Look through the lines below, find those with the word "background", and copy them.

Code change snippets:
########################################
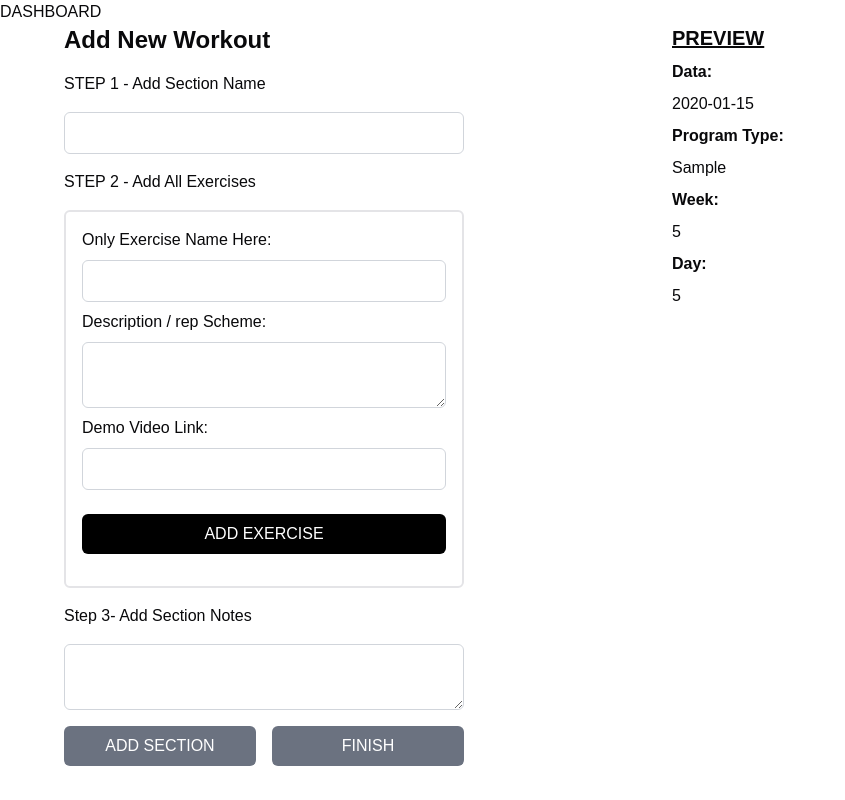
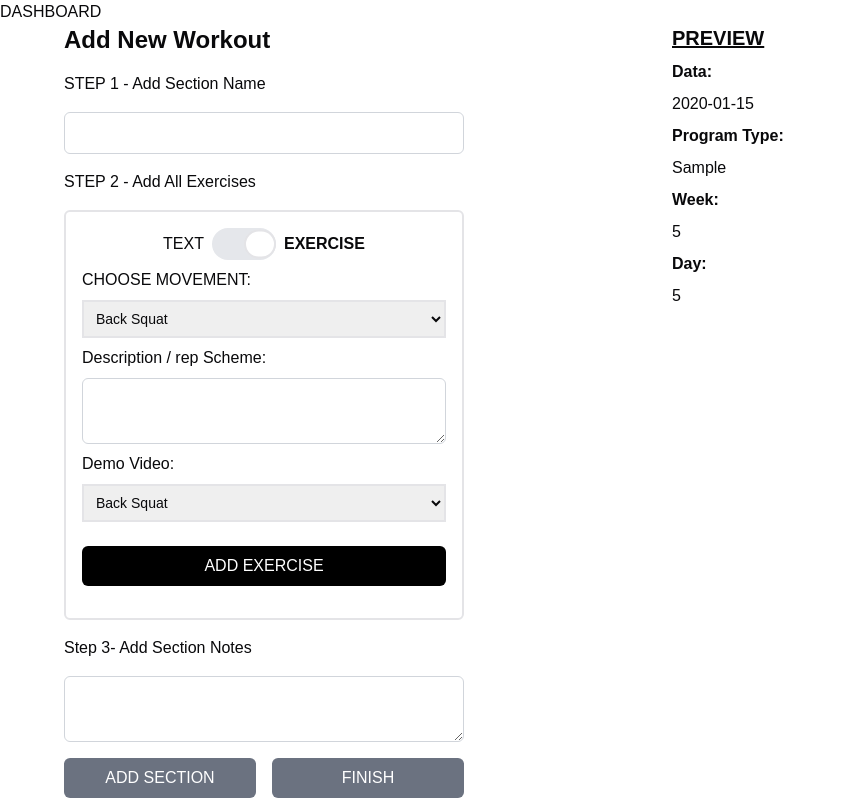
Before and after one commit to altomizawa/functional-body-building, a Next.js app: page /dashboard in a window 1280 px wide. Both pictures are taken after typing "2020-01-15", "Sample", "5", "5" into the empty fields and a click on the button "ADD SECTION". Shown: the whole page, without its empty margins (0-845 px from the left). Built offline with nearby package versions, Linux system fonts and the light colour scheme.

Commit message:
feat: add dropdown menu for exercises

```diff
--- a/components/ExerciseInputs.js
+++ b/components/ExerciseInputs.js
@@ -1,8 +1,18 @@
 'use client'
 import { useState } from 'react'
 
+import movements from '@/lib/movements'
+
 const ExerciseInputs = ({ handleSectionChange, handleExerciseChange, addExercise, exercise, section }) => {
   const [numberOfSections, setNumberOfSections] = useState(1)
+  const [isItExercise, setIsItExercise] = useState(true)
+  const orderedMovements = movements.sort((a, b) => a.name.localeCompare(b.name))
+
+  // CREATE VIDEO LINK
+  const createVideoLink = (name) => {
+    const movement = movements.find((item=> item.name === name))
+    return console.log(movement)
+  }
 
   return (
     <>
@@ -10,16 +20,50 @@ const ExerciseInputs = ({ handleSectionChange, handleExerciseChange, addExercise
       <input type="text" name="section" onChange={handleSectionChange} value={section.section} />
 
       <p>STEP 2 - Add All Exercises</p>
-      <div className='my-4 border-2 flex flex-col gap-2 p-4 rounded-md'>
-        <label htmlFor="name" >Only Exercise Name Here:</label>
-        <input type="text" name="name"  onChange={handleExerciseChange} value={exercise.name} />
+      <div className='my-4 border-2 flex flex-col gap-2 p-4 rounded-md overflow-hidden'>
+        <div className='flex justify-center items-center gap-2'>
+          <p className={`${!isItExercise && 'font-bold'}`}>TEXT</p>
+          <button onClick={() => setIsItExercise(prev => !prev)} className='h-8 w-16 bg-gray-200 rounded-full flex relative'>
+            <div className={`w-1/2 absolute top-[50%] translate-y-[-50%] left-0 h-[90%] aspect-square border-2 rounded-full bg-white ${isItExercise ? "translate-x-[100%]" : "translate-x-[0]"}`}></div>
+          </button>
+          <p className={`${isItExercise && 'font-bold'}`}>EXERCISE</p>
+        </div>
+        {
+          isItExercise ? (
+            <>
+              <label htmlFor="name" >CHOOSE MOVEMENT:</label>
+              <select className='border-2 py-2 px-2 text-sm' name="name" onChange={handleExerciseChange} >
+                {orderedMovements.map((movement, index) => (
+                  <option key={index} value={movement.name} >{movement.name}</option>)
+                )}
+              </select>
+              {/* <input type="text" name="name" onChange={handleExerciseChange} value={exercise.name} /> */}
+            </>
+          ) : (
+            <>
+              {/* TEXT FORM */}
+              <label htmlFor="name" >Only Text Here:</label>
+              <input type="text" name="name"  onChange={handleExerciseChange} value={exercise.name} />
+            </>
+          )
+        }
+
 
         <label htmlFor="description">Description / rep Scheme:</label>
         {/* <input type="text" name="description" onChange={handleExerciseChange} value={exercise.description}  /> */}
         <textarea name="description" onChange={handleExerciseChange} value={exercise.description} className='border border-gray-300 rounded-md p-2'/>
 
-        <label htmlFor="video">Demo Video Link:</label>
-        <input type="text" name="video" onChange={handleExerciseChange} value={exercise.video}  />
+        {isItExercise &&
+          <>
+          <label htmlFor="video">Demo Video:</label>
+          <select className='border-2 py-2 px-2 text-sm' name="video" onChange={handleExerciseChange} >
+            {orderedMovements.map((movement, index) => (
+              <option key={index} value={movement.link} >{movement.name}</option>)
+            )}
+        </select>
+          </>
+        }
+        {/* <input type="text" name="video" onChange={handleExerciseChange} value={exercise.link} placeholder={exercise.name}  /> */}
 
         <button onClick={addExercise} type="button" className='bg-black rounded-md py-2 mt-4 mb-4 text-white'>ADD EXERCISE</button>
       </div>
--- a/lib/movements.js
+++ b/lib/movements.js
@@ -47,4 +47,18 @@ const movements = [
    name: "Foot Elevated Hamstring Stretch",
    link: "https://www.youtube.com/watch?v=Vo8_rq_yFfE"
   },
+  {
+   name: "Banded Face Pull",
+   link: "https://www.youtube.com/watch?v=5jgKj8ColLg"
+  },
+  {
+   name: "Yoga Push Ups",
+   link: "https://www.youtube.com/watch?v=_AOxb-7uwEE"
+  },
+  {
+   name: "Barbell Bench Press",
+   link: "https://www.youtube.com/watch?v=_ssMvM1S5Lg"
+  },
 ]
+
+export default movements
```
########################################
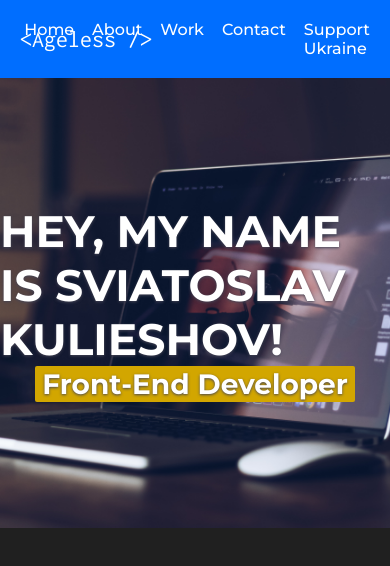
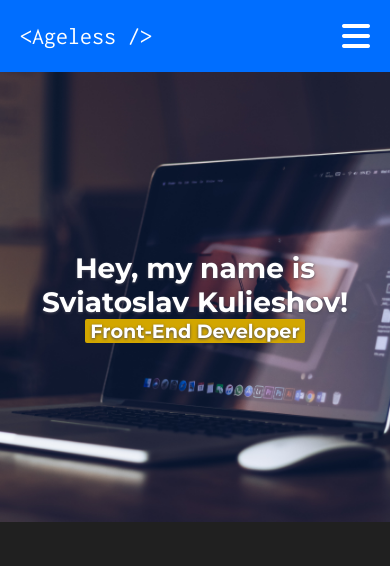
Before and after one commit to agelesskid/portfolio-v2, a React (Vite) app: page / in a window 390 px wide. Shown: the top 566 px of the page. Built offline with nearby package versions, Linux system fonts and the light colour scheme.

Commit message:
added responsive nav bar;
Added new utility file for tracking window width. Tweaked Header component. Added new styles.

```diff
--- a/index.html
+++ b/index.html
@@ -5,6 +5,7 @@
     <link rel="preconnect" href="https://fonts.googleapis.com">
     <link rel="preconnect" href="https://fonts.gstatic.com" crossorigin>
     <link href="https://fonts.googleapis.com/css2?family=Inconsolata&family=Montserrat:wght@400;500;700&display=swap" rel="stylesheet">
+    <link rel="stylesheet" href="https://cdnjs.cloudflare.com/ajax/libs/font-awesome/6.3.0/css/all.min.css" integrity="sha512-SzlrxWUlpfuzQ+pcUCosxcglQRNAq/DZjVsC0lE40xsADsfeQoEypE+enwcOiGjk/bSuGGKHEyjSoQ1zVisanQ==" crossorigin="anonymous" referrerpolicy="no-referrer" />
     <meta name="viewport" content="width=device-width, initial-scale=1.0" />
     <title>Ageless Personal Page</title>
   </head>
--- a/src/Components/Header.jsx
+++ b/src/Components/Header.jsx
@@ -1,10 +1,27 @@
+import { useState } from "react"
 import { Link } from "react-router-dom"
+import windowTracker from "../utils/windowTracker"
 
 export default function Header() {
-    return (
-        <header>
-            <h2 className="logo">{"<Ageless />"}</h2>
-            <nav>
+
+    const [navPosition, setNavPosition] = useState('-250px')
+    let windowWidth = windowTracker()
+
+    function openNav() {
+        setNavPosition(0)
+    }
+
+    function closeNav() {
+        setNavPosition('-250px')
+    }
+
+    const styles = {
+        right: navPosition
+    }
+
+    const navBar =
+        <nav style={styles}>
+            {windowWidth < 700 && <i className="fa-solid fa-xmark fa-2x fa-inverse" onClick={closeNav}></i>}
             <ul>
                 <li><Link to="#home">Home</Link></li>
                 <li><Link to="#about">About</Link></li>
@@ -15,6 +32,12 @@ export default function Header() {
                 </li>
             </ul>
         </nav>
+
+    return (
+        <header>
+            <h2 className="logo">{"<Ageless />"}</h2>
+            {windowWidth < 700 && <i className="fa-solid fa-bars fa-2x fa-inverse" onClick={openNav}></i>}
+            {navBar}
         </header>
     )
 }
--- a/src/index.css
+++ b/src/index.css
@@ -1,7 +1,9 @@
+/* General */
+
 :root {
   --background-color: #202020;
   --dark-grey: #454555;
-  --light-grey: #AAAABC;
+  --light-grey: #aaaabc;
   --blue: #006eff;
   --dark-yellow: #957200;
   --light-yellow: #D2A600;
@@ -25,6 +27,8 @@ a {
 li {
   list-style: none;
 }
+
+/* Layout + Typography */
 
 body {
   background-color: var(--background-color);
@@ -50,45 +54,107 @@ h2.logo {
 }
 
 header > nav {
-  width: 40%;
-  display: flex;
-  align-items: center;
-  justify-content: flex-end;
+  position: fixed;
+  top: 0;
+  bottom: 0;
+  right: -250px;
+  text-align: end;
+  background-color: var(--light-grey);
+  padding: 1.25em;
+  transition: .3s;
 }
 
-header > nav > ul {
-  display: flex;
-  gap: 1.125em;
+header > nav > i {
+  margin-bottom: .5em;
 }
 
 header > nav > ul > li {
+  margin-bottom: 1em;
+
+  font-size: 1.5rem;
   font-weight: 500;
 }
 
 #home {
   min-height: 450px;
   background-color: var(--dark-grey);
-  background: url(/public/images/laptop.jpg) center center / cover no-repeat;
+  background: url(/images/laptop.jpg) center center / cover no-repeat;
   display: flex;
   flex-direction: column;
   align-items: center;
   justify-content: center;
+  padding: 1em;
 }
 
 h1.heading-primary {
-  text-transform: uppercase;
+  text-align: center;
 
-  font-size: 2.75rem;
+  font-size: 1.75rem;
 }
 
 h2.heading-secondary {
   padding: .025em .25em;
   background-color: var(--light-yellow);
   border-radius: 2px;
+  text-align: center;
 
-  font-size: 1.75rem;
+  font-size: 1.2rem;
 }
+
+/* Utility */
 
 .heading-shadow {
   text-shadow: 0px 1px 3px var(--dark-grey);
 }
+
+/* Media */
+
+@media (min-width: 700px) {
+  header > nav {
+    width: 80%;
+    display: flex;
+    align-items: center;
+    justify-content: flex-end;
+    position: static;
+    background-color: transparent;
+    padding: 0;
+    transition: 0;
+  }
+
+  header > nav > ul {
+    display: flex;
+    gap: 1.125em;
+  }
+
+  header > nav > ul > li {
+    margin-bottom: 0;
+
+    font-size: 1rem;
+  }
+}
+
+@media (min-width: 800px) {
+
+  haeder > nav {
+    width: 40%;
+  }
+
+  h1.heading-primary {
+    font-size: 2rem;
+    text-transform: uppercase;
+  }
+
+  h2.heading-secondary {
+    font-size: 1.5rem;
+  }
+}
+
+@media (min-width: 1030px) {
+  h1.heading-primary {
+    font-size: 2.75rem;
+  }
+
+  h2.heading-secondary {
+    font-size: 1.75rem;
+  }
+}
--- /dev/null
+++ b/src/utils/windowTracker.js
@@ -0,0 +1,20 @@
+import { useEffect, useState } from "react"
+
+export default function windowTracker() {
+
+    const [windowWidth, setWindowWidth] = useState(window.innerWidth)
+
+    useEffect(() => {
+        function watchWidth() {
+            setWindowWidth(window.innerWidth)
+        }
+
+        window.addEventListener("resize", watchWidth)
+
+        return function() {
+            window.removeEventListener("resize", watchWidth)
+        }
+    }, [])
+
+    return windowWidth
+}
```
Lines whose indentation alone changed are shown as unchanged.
########################################
**REPLY:**
   --background-color: #202020;
   background-color: var(--background-color);
+  background-color: var(--light-grey);
   background-color: var(--dark-grey);
-  background: url(/public/images/laptop.jpg) center center / cover no-repeat;
+  background: url(/images/laptop.jpg) center center / cover no-repeat;
   background-color: var(--light-yellow);
+    background-color: transparent;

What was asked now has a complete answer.